unintentional-injury deaths occur to the person who is consuming alcohol — which is a form of voluntary risk — others occur among those who are put at risk by people who are drunk, which is involuntary risk. These are vital distinctions, because we are more tolerant of voluntary or self-imposed risk than we are of involuntary risk.
In a seminal article in 1969, Chauncey Starr, then dean of engineering at the University of California at Los Angeles, reported that people were willing to accept voluntary risk (skiing injuries, for example) at a level roughly 1,000 times greater than their tolerance for involuntary risks, such as exposure to environmental pollution.
In general, people seem to be willing to accept a lifetime risk of death from involuntary or imposed risk, such as exposure to environmental pollutants, of about one in a million. This suggests that an acceptable level of lifetime voluntary or self-imposed risk is about one in 1,000.
Thus there are two aspects of alcohol use and injury to consider; how to protect people from self-harm, and how to protect people from being harmed by drunks. I am most concerned with protection from those who are drunk, and agree with a team of researchers, also from CAMH, who suggested in a 2015 report that such involuntary risk “could be used as a benchmark for national alcohol
They reported that a 2008 Australian study found that the risk of death caused by other people’s drinking was higher than one in 100,000, more than 10 times the one-in-a-
million rate usually deemed acceptable. Since the main causes of involuntary risk to others from drinking are due to alcohol-related traffic injuries, workplace injuries and violence, the study suggested these are the areas to focus on.
Thus it is good news that federal Justice Minister Jody Wilson-
Raybould has suggested reducing the blood-alcohol limit from the current 80 milligrams to 50 milligrams.
She noted that the fatal-crash risk “is almost double at 50 mg, almost triple at 80 mg, and rises exponentially above that level” and pointed to experience in Ireland, where such a reduction, “combined with obligatory testing for alcohol, produced a 50 per cent reduction in deadly road accidents.” Sounds good to me.
But we have to do more than that. A recent report by a team based at the Centre for Addictions Research of British Columbia at the University of Victoria looked at the health and safety benefits of the Swedish government’s alcohol monopoly, and the potential impacts of deregulation and privatization. One scenario involved opening 1,200 private liquor stores, the other involved allowing alcohol sales in 9,600 grocery stores.
They found the first scenario would likely result in a 34 per cent increase in drunk driving, 21 per cent more assaults, 22 per cent more hospital stays and 41 per cent more deaths. The second scenario was worse, with 58 per cent more cases of drunk driving, 34 per cent more assaults, 33 per cent more hospital stays and 66 per cent more deaths.

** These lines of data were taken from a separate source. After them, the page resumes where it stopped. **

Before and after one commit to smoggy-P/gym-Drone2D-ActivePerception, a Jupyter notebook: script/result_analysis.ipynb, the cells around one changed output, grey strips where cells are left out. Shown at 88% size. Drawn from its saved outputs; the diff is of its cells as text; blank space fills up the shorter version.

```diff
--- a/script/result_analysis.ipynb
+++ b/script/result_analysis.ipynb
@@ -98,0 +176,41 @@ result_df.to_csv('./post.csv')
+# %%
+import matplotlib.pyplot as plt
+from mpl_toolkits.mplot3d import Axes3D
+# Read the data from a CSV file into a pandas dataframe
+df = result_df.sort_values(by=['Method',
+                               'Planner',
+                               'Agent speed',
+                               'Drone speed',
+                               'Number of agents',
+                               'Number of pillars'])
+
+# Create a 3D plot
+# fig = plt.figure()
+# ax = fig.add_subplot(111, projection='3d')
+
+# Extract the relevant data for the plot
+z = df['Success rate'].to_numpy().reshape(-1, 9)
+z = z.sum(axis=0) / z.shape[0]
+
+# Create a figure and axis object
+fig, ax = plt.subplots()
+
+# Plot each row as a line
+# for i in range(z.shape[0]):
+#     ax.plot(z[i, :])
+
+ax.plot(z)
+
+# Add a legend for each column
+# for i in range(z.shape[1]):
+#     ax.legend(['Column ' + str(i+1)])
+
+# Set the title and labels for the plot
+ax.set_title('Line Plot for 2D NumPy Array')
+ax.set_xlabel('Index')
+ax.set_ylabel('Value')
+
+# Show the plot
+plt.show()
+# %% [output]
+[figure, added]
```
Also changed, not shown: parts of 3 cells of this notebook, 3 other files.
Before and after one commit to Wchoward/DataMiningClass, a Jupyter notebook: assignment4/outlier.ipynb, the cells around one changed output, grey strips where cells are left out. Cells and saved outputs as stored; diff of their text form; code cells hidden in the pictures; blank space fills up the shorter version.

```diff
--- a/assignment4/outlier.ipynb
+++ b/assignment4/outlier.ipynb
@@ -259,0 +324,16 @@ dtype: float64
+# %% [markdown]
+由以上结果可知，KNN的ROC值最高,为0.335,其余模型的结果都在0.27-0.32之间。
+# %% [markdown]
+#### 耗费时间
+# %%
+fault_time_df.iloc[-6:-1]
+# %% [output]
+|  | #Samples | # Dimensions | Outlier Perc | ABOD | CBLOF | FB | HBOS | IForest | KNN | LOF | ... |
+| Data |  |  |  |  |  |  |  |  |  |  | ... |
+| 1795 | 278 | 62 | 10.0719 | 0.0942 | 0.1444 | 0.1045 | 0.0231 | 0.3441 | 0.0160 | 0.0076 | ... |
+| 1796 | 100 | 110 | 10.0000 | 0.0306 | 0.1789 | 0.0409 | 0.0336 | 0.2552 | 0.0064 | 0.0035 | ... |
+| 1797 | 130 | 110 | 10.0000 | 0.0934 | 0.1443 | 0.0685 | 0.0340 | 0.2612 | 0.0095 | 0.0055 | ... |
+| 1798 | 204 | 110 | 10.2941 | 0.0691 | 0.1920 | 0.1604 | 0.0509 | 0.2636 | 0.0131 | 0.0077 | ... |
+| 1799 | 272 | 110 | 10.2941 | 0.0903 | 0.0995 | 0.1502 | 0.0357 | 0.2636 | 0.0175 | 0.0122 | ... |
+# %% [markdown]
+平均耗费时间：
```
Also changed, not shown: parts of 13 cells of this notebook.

Clearly, deregulation and privatization are bad for health; sadly, we are already too far down that path, and many innocent people are injured as a result. It is time to reverse course and make alcohol less accessible and more expensive.
Dr. Trevor Hancock is a professor and senior scholar at the University of
Victoria’s school of public health and social policy.